**Exercise objective**
Lines with the word "section" are the answer; copy each of them from the data below.

(Detected change data)

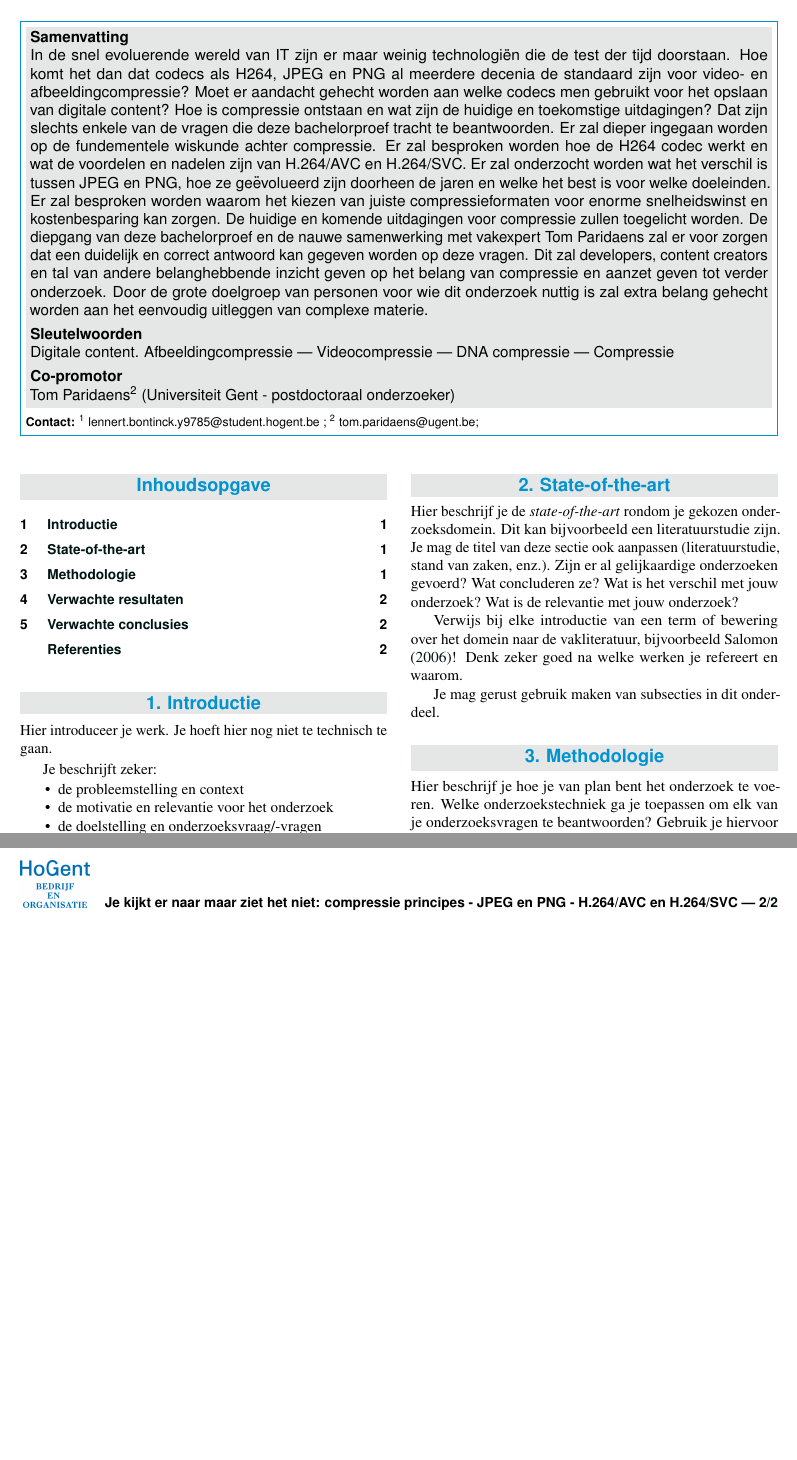
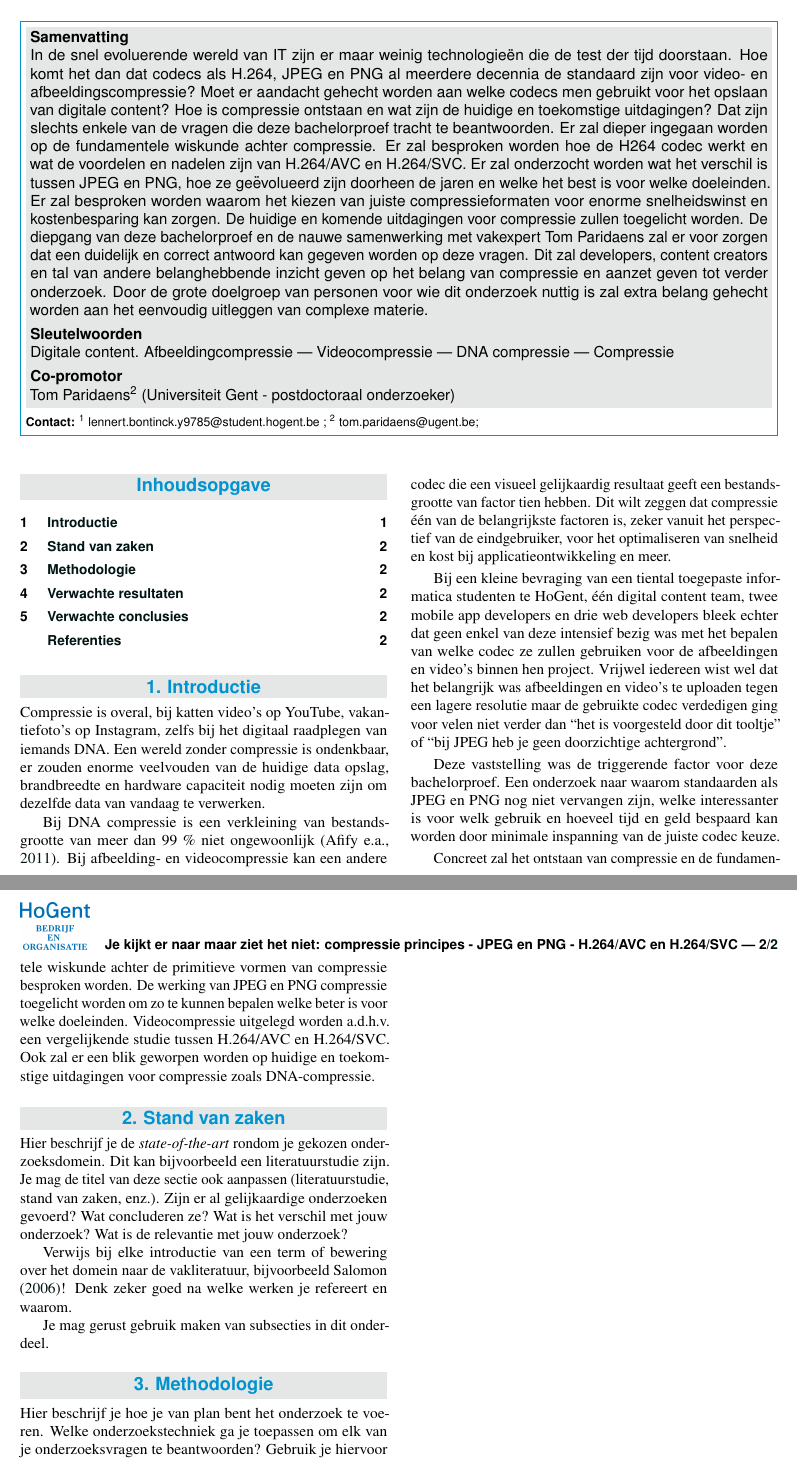
Before and after one commit to pikawika/HoGent-Bacherlorproef-compressie, a LaTeX document (voorstel/bontinck_lennert_voorstel.tex, which reads voorstel/voorstel-inhoud.tex): two parts of pages 1 and 2 of 2, joined at a grey line, cut so that both start at the same text, the shorter picture padded with empty space. Compiled offline with pdfLaTeX.

Commit message:
Bronnen en introductie

```diff
--- a/voorstel/bontinck_lennert_voorstel.tex
+++ b/voorstel/bontinck_lennert_voorstel.tex
@@ -30,7 +30,7 @@
 % TODO: samenvatting:
 
 \Abstract{
-    In de snel evoluerende wereld van IT zijn er maar weinig technologiën die de test der tijd doorstaan. Hoe komt het dan dat codecs als H264, JPEG en PNG al meerdere decenia de standaard zijn voor video- en afbeeldingcompressie? Moet er aandacht gehecht worden aan welke codecs men gebruikt voor het opslaan van digitale content? Hoe is compressie ontstaan en wat zijn de huidige en toekomstige uitdagingen? Dat zijn slechts enkele van de vragen die deze bachelorproef tracht te beantwoorden. Er zal dieper ingegaan worden op de fundementele wiskunde achter compressie. Er zal besproken worden hoe de H264 codec werkt en wat de voordelen en nadelen zijn van H.264/AVC en H.264/SVC. Er zal onderzocht worden wat het verschil is tussen JPEG en PNG, hoe ze geëvolueerd zijn doorheen de jaren en welke het best is voor welke doeleinden. Er zal besproken worden waarom het kiezen van juiste compressieformaten voor enorme snelheidswinst en kostenbesparing kan zorgen. De huidige en komende uitdagingen voor compressie zullen toegelicht worden. De diepgang van deze bachelorproef en de nauwe samenwerking met vakexpert Tom Paridaens zal er voor zorgen dat een duidelijk en correct antwoord kan gegeven worden op deze vragen. Dit zal developers, content creators en tal van andere belanghebbende inzicht geven op het belang van compressie en aanzet geven tot verder onderzoek. Door de grote doelgroep van personen voor wie dit onderzoek nuttig is zal extra belang gehecht worden aan het eenvoudig uitleggen van complexe materie.
+   In de snel evoluerende wereld van IT zijn er maar weinig technologieën die de test der tijd doorstaan. Hoe komt het dan dat codecs als H.264, JPEG en PNG al meerdere decennia de standaard zijn voor video- en afbeeldingscompressie? Moet er aandacht gehecht worden aan welke codecs men gebruikt voor het opslaan van digitale content? Hoe is compressie ontstaan en wat zijn de huidige en toekomstige uitdagingen? Dat zijn slechts enkele van de vragen die deze bachelorproef tracht te beantwoorden. Er zal dieper ingegaan worden op de fundamentele wiskunde achter compressie. Er zal besproken worden hoe de H264 codec werkt en wat de voordelen en nadelen zijn van H.264/AVC en H.264/SVC. Er zal onderzocht worden wat het verschil is tussen JPEG en PNG, hoe ze geëvolueerd zijn doorheen de jaren en welke het best is voor welke doeleinden. Er zal besproken worden waarom het kiezen van juiste compressieformaten voor enorme snelheidswinst en kostenbesparing kan zorgen. De huidige en komende uitdagingen voor compressie zullen toegelicht worden. De diepgang van deze bachelorproef en de nauwe samenwerking met vakexpert Tom Paridaens zal er voor zorgen dat een duidelijk en correct antwoord kan gegeven worden op deze vragen. Dit zal developers, content creators en tal van andere belanghebbende inzicht geven op het belang van compressie en aanzet geven tot verder onderzoek. Door de grote doelgroep van personen voor wie dit onderzoek nuttig is zal extra belang gehecht worden aan het eenvoudig uitleggen van complexe materie.
 }
 
 %---------- Onderzoeksdomein en sleutelwoorden --------------------------------
--- a/voorstel/voorstel-inhoud.tex
+++ b/voorstel/voorstel-inhoud.tex
@@ -3,22 +3,23 @@
 \section{Introductie} % The \section*{} command stops section numbering
 \label{sec:introductie}
 
+Compressie is overal, bij katten video’s op YouTube, vakantiefoto’s op Instagram, zelfs bij het digitaal raadplegen van iemands DNA. Een wereld zonder compressie is ondenkbaar, er zouden enorme veelvouden van de huidige data opslag, brandbreedte en hardware capaciteit nodig moeten zijn om dezelfde data van vandaag te verwerken.
 
+Bij DNA compressie is een verkleining van bestandsgrootte van meer dan 99 \% niet ongewoonlijk \autocite{Afify2011}. Bij afbeelding- en videocompressie kan een andere codec die een visueel gelijkaardig resultaat geeft een bestandsgrootte van factor tien hebben. Dit wilt zeggen dat compressie één van de belangrijkste factoren is, zeker vanuit het perspectief van de eindgebruiker, voor het optimaliseren van snelheid en kost bij applicatieontwikkeling en meer.
 
-Hier introduceer je werk. Je hoeft hier nog niet te technisch te gaan.
+Bij een kleine bevraging van een tiental toegepaste informatica studenten te HoGent, één digital content team, twee mobile app developers en drie web developers bleek echter dat geen enkel van deze intensief bezig was met het bepalen van welke codec ze zullen gebruiken voor de afbeeldingen en video’s binnen hen project. Vrijwel iedereen wist wel dat het belangrijk was afbeeldingen en video’s te uploaden tegen een lagere resolutie maar de gebruikte codec verdedigen ging voor velen niet verder dan “het is voorgesteld door dit tooltje” of “bij JPEG heb je geen doorzichtige achtergrond”.
 
-Je beschrijft zeker:
+Deze vaststelling was de triggerende factor voor deze bachelorproef. Een onderzoek naar waarom standaarden als JPEG en PNG nog niet vervangen zijn, welke interessanter is voor welk gebruik en hoeveel tijd en geld bespaard kan worden door minimale inspanning van de juiste codec keuze.
 
-\begin{itemize}
-  \item de probleemstelling en context
-  \item de motivatie en relevantie voor het onderzoek
-  \item de doelstelling en onderzoeksvraag/-vragen
-\end{itemize}
+Concreet zal het ontstaan van compressie en de fundamentele wiskunde achter de primitieve vormen van compressie besproken worden. De werking van JPEG en PNG compressie toegelicht worden om zo te kunnen bepalen welke beter is voor welke doeleinden. Videocompressie uitgelegd worden a.d.h.v. een vergelijkende studie tussen H.264/AVC en H.264/SVC. Ook zal er een blik geworpen worden op huidige en toekomstige uitdagingen voor compressie zoals DNA-compressie.
 
 %---------- Stand van zaken ---------------------------------------------------
 
-\section{State-of-the-art}
-\label{sec:state-of-the-art}
+\section{Stand van zaken}
+\label{sec:stand-van-zaken}
+
+
+
 
 Hier beschrijf je de \emph{state-of-the-art} rondom je gekozen onderzoeksdomein. Dit kan bijvoorbeeld een literatuurstudie zijn. Je mag de titel van deze sectie ook aanpassen (literatuurstudie, stand van zaken, enz.). Zijn er al gelijkaardige onderzoeken gevoerd? Wat concluderen ze? Wat is het verschil met jouw onderzoek? Wat is de relevantie met jouw onderzoek?
 
```
Also changed, not shown: voorstel/voorstel.bib (+33 -1 lines).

**Result below**
 \section{Introductie} % The \section*{} command stops section numbering
-\section{State-of-the-art}
+\section{Stand van zaken}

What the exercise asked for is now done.